In a world of bad soups, salvation has come (if you can find the ingredients).
Soup is the superior food group. There’s absolutely nothing that comes close to the majesty of a warm bowl of love during a cold day (or a hot one, for that matter). Maybe I’m a little bit insane, but I’ve been spotted and convicted of eating soup in 105 degree heat (love you, Los Angeles summers) because it’s just that delicious.
We’re now well into soup season (which is kind of a myth, by the way, soup is always good all year round), and I thought I’d share my first dorm cooking experience of making miso soup on a Sunday night and not being able to finish it, begging my building’s GroupMe to come taste the soup and allow me to sleep peacefully.
This post also goes out to the unfortunate author of this article. I’m so sorry. It’s over now. You never have to make such bad soup again.
Here’s what you’ll need to make this miso soup (all of these ingredients are relatively inexpensive and easy to find at HMart):
- ½ cup white miso paste: You can try other kinds of miso, but don’t be surprised if it tastes like Poseidon’s salty [redacted].
- 2 ounces kombu dried seaweed: The key to enlightenment.
- 4 tbsp dried wakame seaweed: Another delicious sea plant for your soup enjoyment.
- 8 ounces tofu: Preferably silken tofu for less textural weirdness and a really satisfying time cutting it up. I’ve made this plenty of times with firm tofu and it works if you’re in a pinch.

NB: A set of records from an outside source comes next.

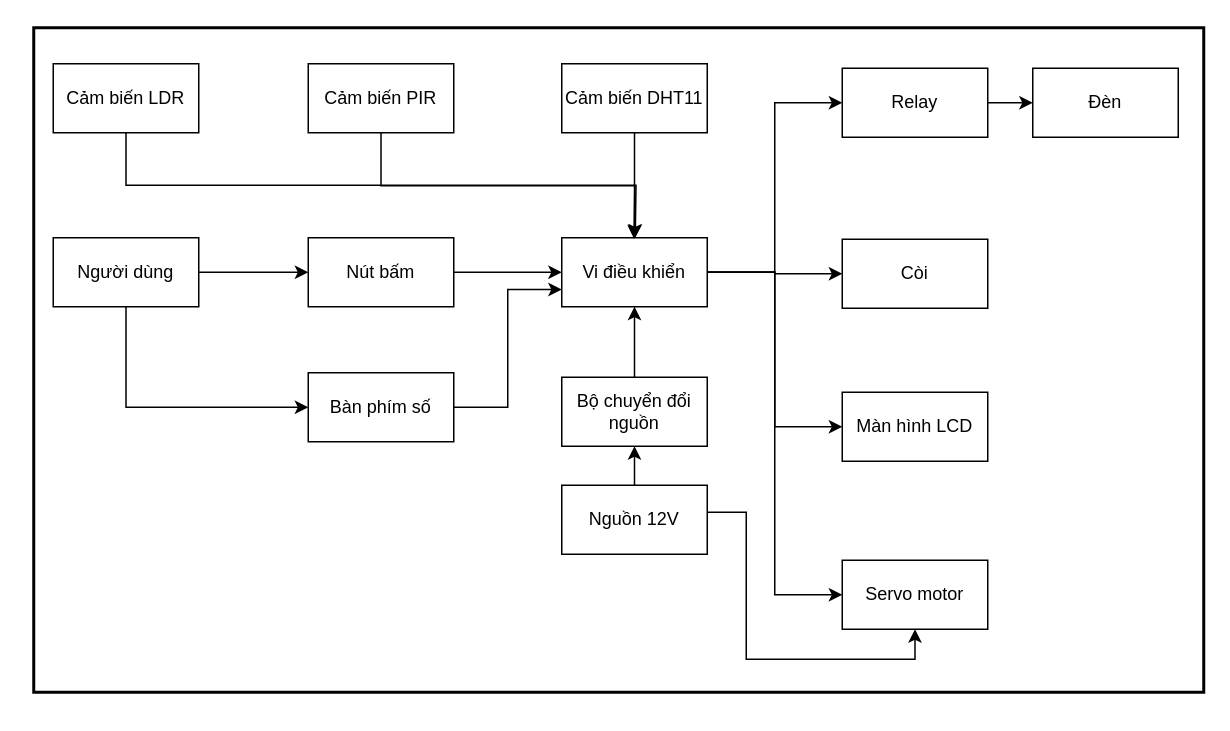
This is page "Page-1" (1 of 2) of Untitled Diagram.drawio from nghiafl1/spring-boot-learning, a draw.io file, before an edit. Source tidied: cells renumbered, new cells numbered last; positions are measured from the earlier drawing's top-left corner, leaving out a move shared by most shapes. Both pictures are drawn from the tidied source at 150%, with x=0, y=0 at pixel (33, 27).
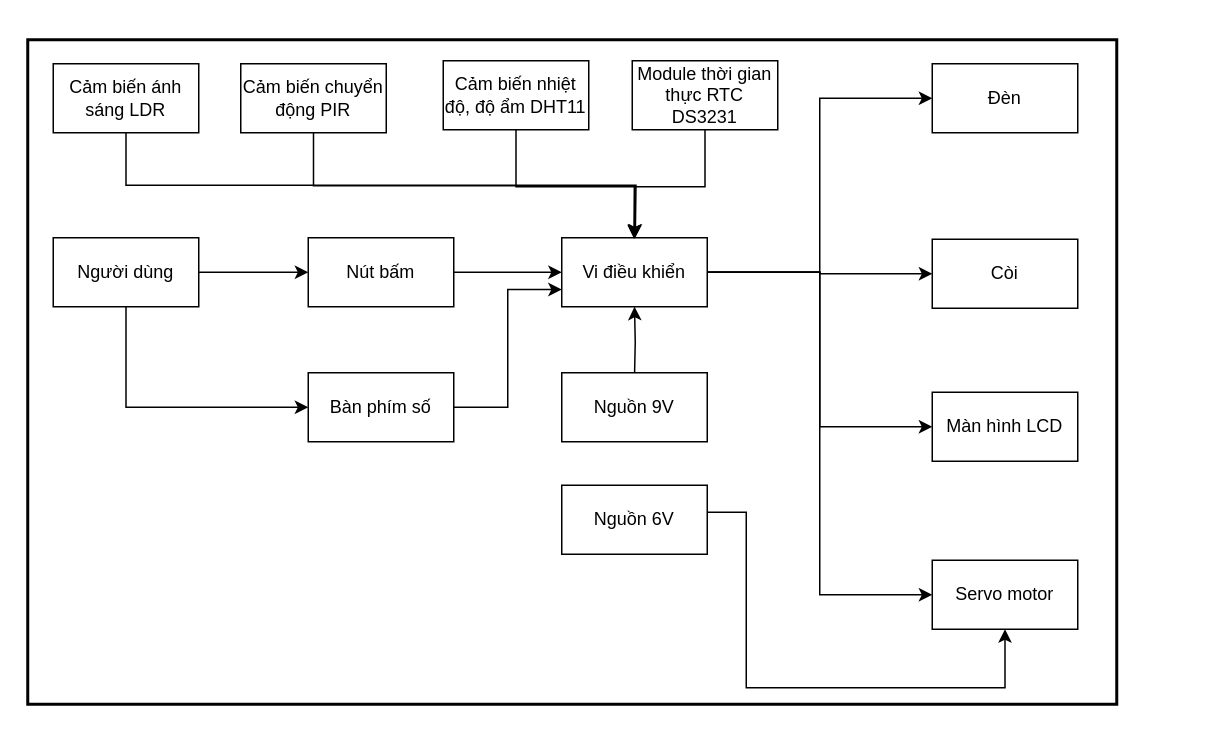
The same diagram, later.

The change refers to these unchanged cells:
```xml
<mxCell id="12" value="&lt;div&gt;Vi điều khiển&lt;/div&gt;" style="rounded=0;whiteSpace=wrap;html=1;" parent="1" vertex="1">
  <mxGeometry x="352" y="140" width="97" height="46" as="geometry" />
</mxCell>
```

Diff of the diagram source:
```diff
@@
     <mxCell id="2" style="rounded=0;whiteSpace=wrap;html=1;rotation=0;strokeColor=default;strokeWidth=2;" parent="1" vertex="1">
-      <mxGeometry width="780" height="443" as="geometry" />
+      <mxGeometry x="-4" y="8" width="726" height="443" as="geometry" />
     </mxCell>
@@
-    <mxCell id="8" style="edgeStyle=orthogonalEdgeStyle;rounded=0;jettySize=auto;html=1;exitX=1;exitY=0.5;exitDx=0;exitDy=0;entryX=0;entryY=0.5;entryDx=0;entryDy=0;" parent="1" edge="1" source="12" target="14">
+    <mxCell id="8" style="edgeStyle=orthogonalEdgeStyle;rounded=0;jettySize=auto;html=1;exitX=1;exitY=0.5;exitDx=0;exitDy=0;entryX=0;entryY=0.5;entryDx=0;entryDy=0;" parent="1" edge="1" source="12" target="29">
       <mxGeometry relative="1" as="geometry" />
     </mxCell>
@@
-    <mxCell id="13" style="edgeStyle=orthogonalEdgeStyle;rounded=0;jettySize=auto;html=1;entryX=0;entryY=0.5;entryDx=0;entryDy=0;" parent="1" edge="1" source="14" target="29">
-      <mxGeometry relative="1" as="geometry" />
-    </mxCell>
-    <mxCell id="14" value="Relay" style="rounded=0;whiteSpace=wrap;html=1;" parent="1" vertex="1">
-      <mxGeometry x="539" y="27" width="97" height="46" as="geometry" />
-    </mxCell>
     <mxCell id="15" value="&lt;div&gt;Còi&lt;/div&gt;" style="rounded=0;whiteSpace=wrap;html=1;" parent="1" vertex="1">
-      <mxGeometry x="539" y="141" width="97" height="46" as="geometry" />
+      <mxGeometry x="599" y="141" width="97" height="46" as="geometry" />
     </mxCell>
     <mxCell id="16" value="&lt;div&gt;Màn hình LCD&lt;/div&gt;" style="rounded=0;whiteSpace=wrap;html=1;" parent="1" vertex="1">
-      <mxGeometry x="539" y="243" width="97" height="46" as="geometry" />
+      <mxGeometry x="599" y="243" width="97" height="46" as="geometry" />
     </mxCell>
     <mxCell id="17" value="&lt;div&gt;Servo motor&lt;/div&gt;" style="rounded=0;whiteSpace=wrap;html=1;" parent="1" vertex="1">
-      <mxGeometry x="539" y="355" width="97" height="46" as="geometry" />
+      <mxGeometry x="599" y="355" width="97" height="46" as="geometry" />
     </mxCell>
@@
-    <mxCell id="19" value="Cảm biến LDR" style="rounded=0;whiteSpace=wrap;html=1;" parent="1" vertex="1">
+    <mxCell id="19" value="Cảm biến ánh sáng LDR" style="rounded=0;whiteSpace=wrap;html=1;" parent="1" vertex="1">
       <mxGeometry x="13" y="24" width="97" height="46" as="geometry" />
     </mxCell>
@@
-    <mxCell id="21" value="Cảm biến PIR" style="rounded=0;whiteSpace=wrap;html=1;" parent="1" vertex="1">
-      <mxGeometry x="183" y="24" width="97" height="46" as="geometry" />
+    <mxCell id="21" value="Cảm biến chuyển động PIR" style="rounded=0;whiteSpace=wrap;html=1;" parent="1" vertex="1">
+      <mxGeometry x="138" y="24" width="97" height="46" as="geometry" />
     </mxCell>
-    <mxCell id="22" style="edgeStyle=orthogonalEdgeStyle;rounded=0;jettySize=auto;html=1;exitX=0.5;exitY=1;exitDx=0;exitDy=0;entryX=0.5;entryY=0;entryDx=0;entryDy=0;" parent="1" edge="1" source="23" target="12">
+    <mxCell id="22" style="edgeStyle=orthogonalEdgeStyle;rounded=0;jettySize=auto;html=1;entryX=0.5;entryY=0;entryDx=0;entryDy=0;exitX=0.5;exitY=1;exitDx=0;exitDy=0;" parent="1" edge="1" source="23" target="12">
       <mxGeometry relative="1" as="geometry">
         <Array as="points">
-          <mxPoint x="401" y="116" />
-          <mxPoint x="401" y="116" />
+          <mxPoint x="322" y="106" />
+          <mxPoint x="401" y="106" />
         </Array>
       </mxGeometry>
     </mxCell>
-    <mxCell id="23" value="Cảm biến DHT11" style="rounded=0;whiteSpace=wrap;html=1;" parent="1" vertex="1">
-      <mxGeometry x="352" y="24" width="97" height="46" as="geometry" />
+    <mxCell id="23" value="Cảm biến nhiệt độ, độ ẩm DHT11" style="rounded=0;whiteSpace=wrap;html=1;" parent="1" vertex="1">
+      <mxGeometry x="273" y="22" width="97" height="46" as="geometry" />
     </mxCell>
     <mxCell id="24" style="edgeStyle=orthogonalEdgeStyle;rounded=0;jettySize=auto;html=1;exitX=1;exitY=0.5;exitDx=0;exitDy=0;entryX=0.5;entryY=1;entryDx=0;entryDy=0;" parent="1" edge="1" source="26" target="17">
       <mxGeometry relative="1" as="geometry">
         <Array as="points">
+          <mxPoint x="449" y="323" />
           <mxPoint x="475" y="323" />
-          <mxPoint x="475" y="421" />
-          <mxPoint x="588" y="421" />
+          <mxPoint x="475" y="440" />
+          <mxPoint x="648" y="440" />
         </Array>
       </mxGeometry>
     </mxCell>
-    <mxCell id="25" style="edgeStyle=orthogonalEdgeStyle;rounded=0;jettySize=auto;html=1;exitX=0.5;exitY=0;exitDx=0;exitDy=0;entryX=0.5;entryY=1;entryDx=0;entryDy=0;" parent="1" edge="1" source="26" target="28">
-      <mxGeometry relative="1" as="geometry" />
-    </mxCell>
-    <mxCell id="26" value="Nguồn 12V" style="rounded=0;whiteSpace=wrap;html=1;" parent="1" vertex="1">
+    <mxCell id="26" value="Nguồn 6V" style="rounded=0;whiteSpace=wrap;html=1;" parent="1" vertex="1">
       <mxGeometry x="352" y="305" width="97" height="46" as="geometry" />
     </mxCell>
-    <mxCell id="27" style="edgeStyle=orthogonalEdgeStyle;rounded=0;jettySize=auto;html=1;exitX=0.5;exitY=0;exitDx=0;exitDy=0;" parent="1" edge="1" source="28" target="12">
-      <mxGeometry relative="1" as="geometry" />
+    <mxCell id="27" style="edgeStyle=orthogonalEdgeStyle;rounded=0;jettySize=auto;html=1;exitX=0.5;exitY=0;exitDx=0;exitDy=0;" parent="1" edge="1" target="12">
+      <mxGeometry relative="1" as="geometry">
+        <mxPoint x="400.5" y="233" as="sourcePoint" />
+      </mxGeometry>
     </mxCell>
-    <mxCell id="28" value="Bộ chuyển đổi nguồn" style="rounded=0;whiteSpace=wrap;html=1;" parent="1" vertex="1">
-      <mxGeometry x="352" y="233" width="97" height="46" as="geometry" />
-    </mxCell>
     <mxCell id="29" value="Đèn" style="rounded=0;whiteSpace=wrap;html=1;" parent="1" vertex="1">
-      <mxGeometry x="666" y="27" width="97" height="46" as="geometry" />
+      <mxGeometry x="599" y="24" width="97" height="46" as="geometry" />
     </mxCell>
@@
+    <mxCell id="32" value="Nguồn 9V" style="rounded=0;whiteSpace=wrap;html=1;" parent="1" vertex="1">
+      <mxGeometry x="352" y="230" width="97" height="46" as="geometry" />
+    </mxCell>
+    <mxCell id="33" style="edgeStyle=orthogonalEdgeStyle;rounded=0;jettySize=auto;html=1;exitX=0.5;exitY=1;exitDx=0;exitDy=0;entryX=0.5;entryY=0;entryDx=0;entryDy=0;" parent="1" edge="1" source="34" target="12">
+      <mxGeometry relative="1" as="geometry">
+        <Array as="points">
+          <mxPoint x="448" y="106" />
+          <mxPoint x="401" y="106" />
+        </Array>
+      </mxGeometry>
+    </mxCell>
+    <mxCell id="34" value="Module thời gian thực RTC DS3231" style="rounded=0;whiteSpace=wrap;html=1;" parent="1" vertex="1">
+      <mxGeometry x="399" y="22" width="97" height="46" as="geometry" />
+    </mxCell>
```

- 3-4 scallions: Yummy onion, onion yummy.
- (optional) 2 ounces dried bonito flakes: This makes the recipe no longer vegan, but adds extreme flavor to the soup. Make sure to analyze whether the flavor of the soup can repair your broken relationships with your floormates, compromised of course by the smell of decomposing fish in your kitchen trash can (if you use these, get them out of your building and out of your life the second you’re done with them, thank me later).
Cooking the soup!
- Pour 8 cups of water into a medium-to-large sized pot. After wiping off anything shiny that may or may not be on the kombu, add it to the water and crank the heat for approximately 12 minutes or until bubbles come to the surface. Remove after this point. The concoction you’ve made here is called dashi, and it tastes like God. It (and its many variations) are used in a ton of East Asian cooking, namely Japanese, Korean, and Chinese cuisines.
- If you’re using bonito flakes, now’s the time. Pour them into the broth and stir, removing any scum that comes to the surface. Let them steep for one to two minutes then remove. This will require a sieve if you’re like me and can’t be asked to filter the broth through a cheesecloth or something like that. Don’t worry about getting every tiny partially-dissolved particle out, it’ll still taste good.
- Drain the tofu, then slice it along with the scallions into small pieces. No need to be meticulous, it’s not like things need to cook evenly in this soup. I had to cut these on a paper plate, which was incredibly scuffed and got very soggy by the end. Would not recommend.
- Combine the wakame with about a cup of water and let it rehydrate for about five minutes before draining. Use whatever vessel makes you happy.
- Remove a cup or two of the dashi/yummy seaweed water from the main pot to a bowl. Add the miso paste and whisk until there are no clumps.
- Combine everything in the pot and serve!
There you have it! Tasty soup! Before eating, there are a variety of things you can add, such as a dash of rice wine vinegar (my beloved), mitsuba (like Japanese parsley), ginger, yuzu, sesame seed, and whatever else your heart desires. And before I go, just remember:
Dorm Kitchen Miso Soup via Author
Sad Truth via Reddit u/Icy-Cauliflower-2964